Obscurities is the latest release by acclaimed (and out) singer-songwriter Stephin Merritt, and if you're interested in tracing artistic trajectories, this 14-song collection will come in handy: Assembling the many compilation appearances, outtakes, and previously unreleased material that led up to the release of Magnetic Fields' universally loved — and impossibly epic — 69 Love Songs boxset, Obscurities reassesses what it means to be a castoff. In less capable hands, songs like "I Don't Believe You" and "Take Ecstasy With Me" could be centerpieces for a "proper" album.
Also out today: Various Artists — Muppets: The Green Album (Walt Disney), Stephen Malkmus & The Jicks — Mirror Traffic (Matador), CSS — La Liberación (Fontana), Goldie — Fabriclive 58 (Fabric), Austra — Sparkle EP (Domino)
SOUND & VISION:
Mirror Mirror — "Interiors"
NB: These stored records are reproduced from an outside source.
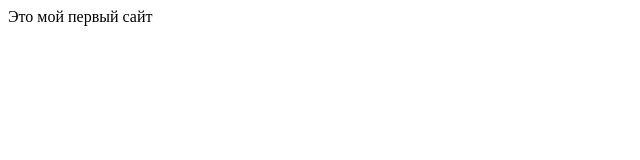
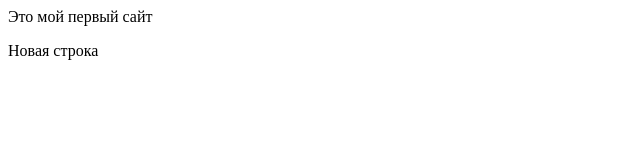
Before and after one commit to AnnaRandom/Project02, a plain HTML site: page index.html in a window 1280 px wide. Shown: the full height of the page, 0-640 px from the left. Drawn offline with Linux system fonts and the light colour scheme.

Commit message:
Изменен файл index.html

```diff
--- a/index.html
+++ b/index.html
@@ -8,6 +8,8 @@
 </head>
 <body>
     Это мой первый сайт
+<p> Новая строка
 
+</p>
 </body>
 </html>
```
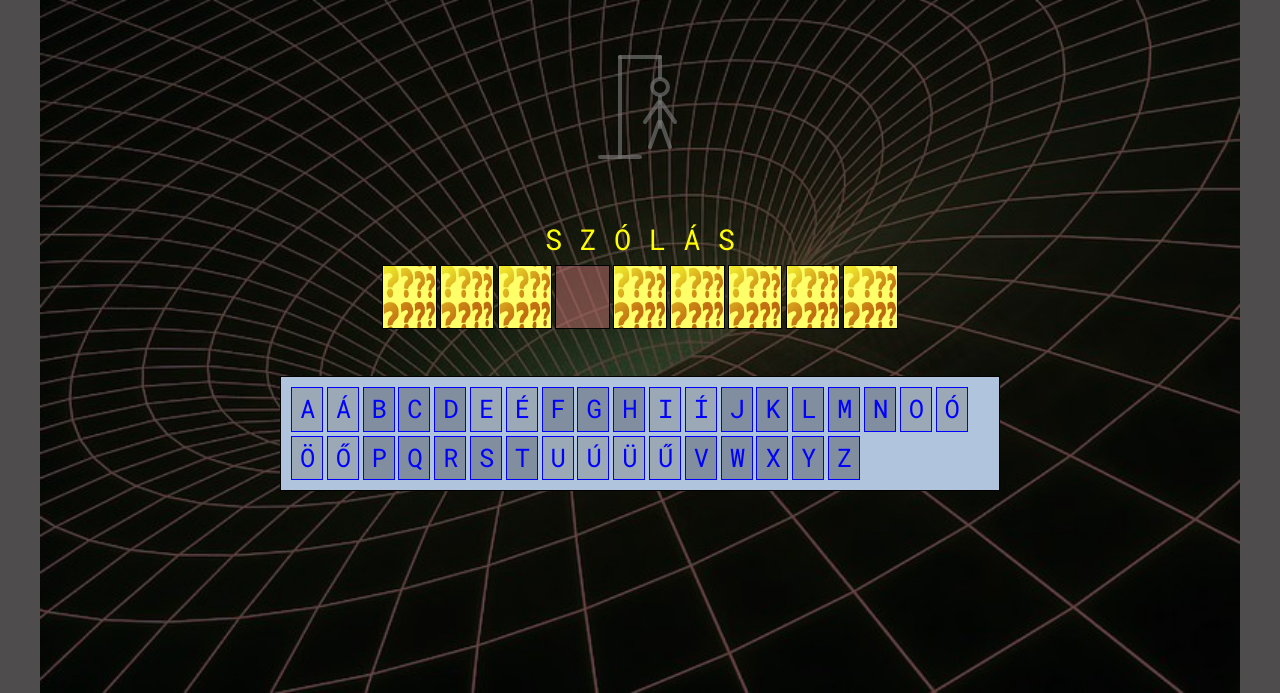
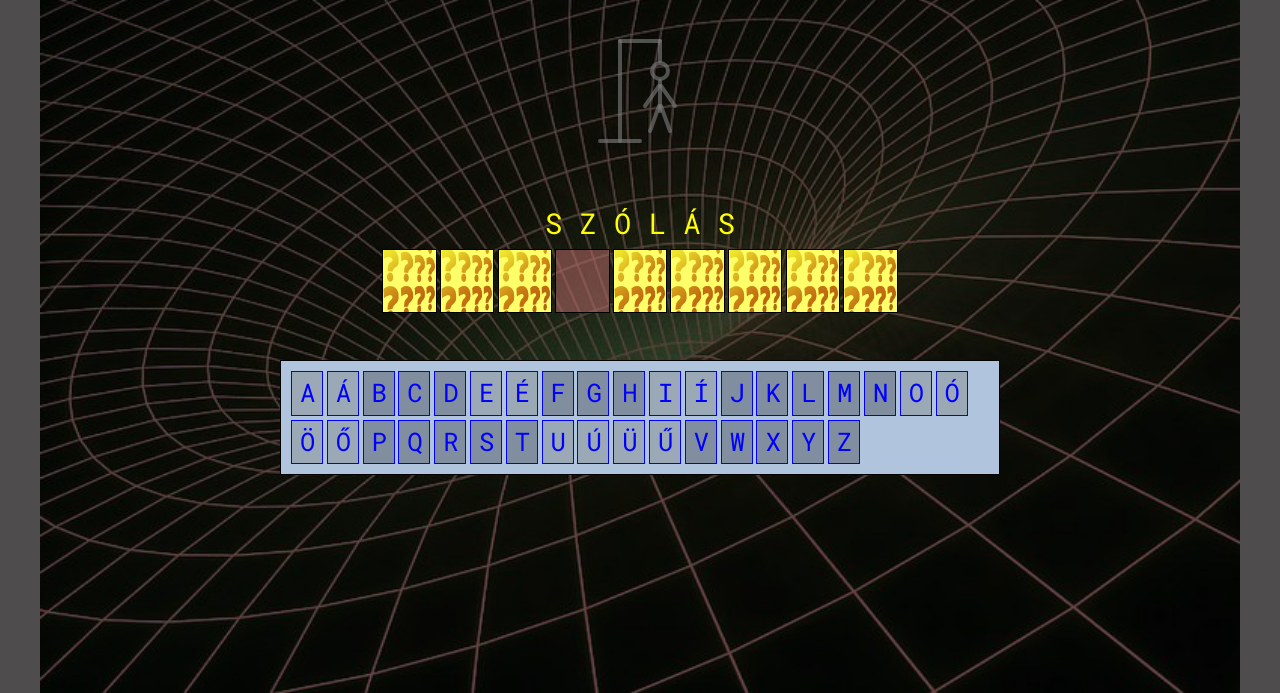
Before and after one commit to Gorzi60/Gorzi60.github.io, a plain HTML site: page Hangman/Hangman.html in a window 1280 px wide. Shown: the part 107-800 px from the top of the page. Drawn offline with nearby package versions, Linux system fonts and the light colour scheme; no server answers.

Commit message:
Add files via upload

```diff
--- a/Hangman/hangman-style.css
+++ b/Hangman/hangman-style.css
@@ -180,8 +180,8 @@ main {
     width: 100px;
     height: 140px;
     position: relative;
-    margin-top: 2rem;
-    margin-bottom: 2rem;
+    margin-top: 1rem;
+    margin-bottom: 1rem;
 }
 .figure-container {
     fill: transparent;
```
I missed this one when it came out earlier this month, so let's correct that wrong right now: From their second album Interiors, due out next week, New York's Mirror Mirror make atmospheric neo-psych with a gentle gothic touch — a perfect backdrop, then, for this noir-inspired clip starring Rumi Missabu, one of the final survivors from San Francisco's legendary drag collective The Cockettes. Seriously, it's a work of art.
Snow Patrol — "Called Out In The Dark"
They came into mainstream prominence as the Scottish answer to Coldplay, so skeptics might be quick to call foul on the disco-fused lead single from Snow Patrol's forthcoming sixth album — as if they were riding trends or something. But if Gary Lightbody proves anything on "Called Out In The Dark," it's that he knows a little something about club music: Years before Snow Patrol, Lightbody was a house music DJ and even wrote a song for UK house stalwarts Freeform Five. The authenticity — and playfulness — on his band's latest single shows.
Chromeo — "When The Night Falls" (feat. Solange Knowles)
Fresh from her collaboration with Rewards for the DFA label, Beyoncé's little sister moves further down the indie-dance rabbithole with a cameo on the latest single by French Canadian electro-funk duo Chromeo. "When The Night Falls" is the fourth single from Business Casual, but the first to feature a street gang of angry pregnant women.
Matt & Kim, Andrew WK & Soulja Boy — "I'm A Goner"
This week's unlikely collaboration: Brooklyn's cutest power pop duo Matt & Kim team up with the frequently bloody Andrew WK and Atlanta rap prodigy-cum-whipping post Soulja Boy for "I'm A Goner." The surprisingly successful song is available as a free download now, and its video reestablishes Matt & Kim's lock on feel-good filmmaking — even if everyone in the clip is technically dead. It's like "Thriller" for hipsters.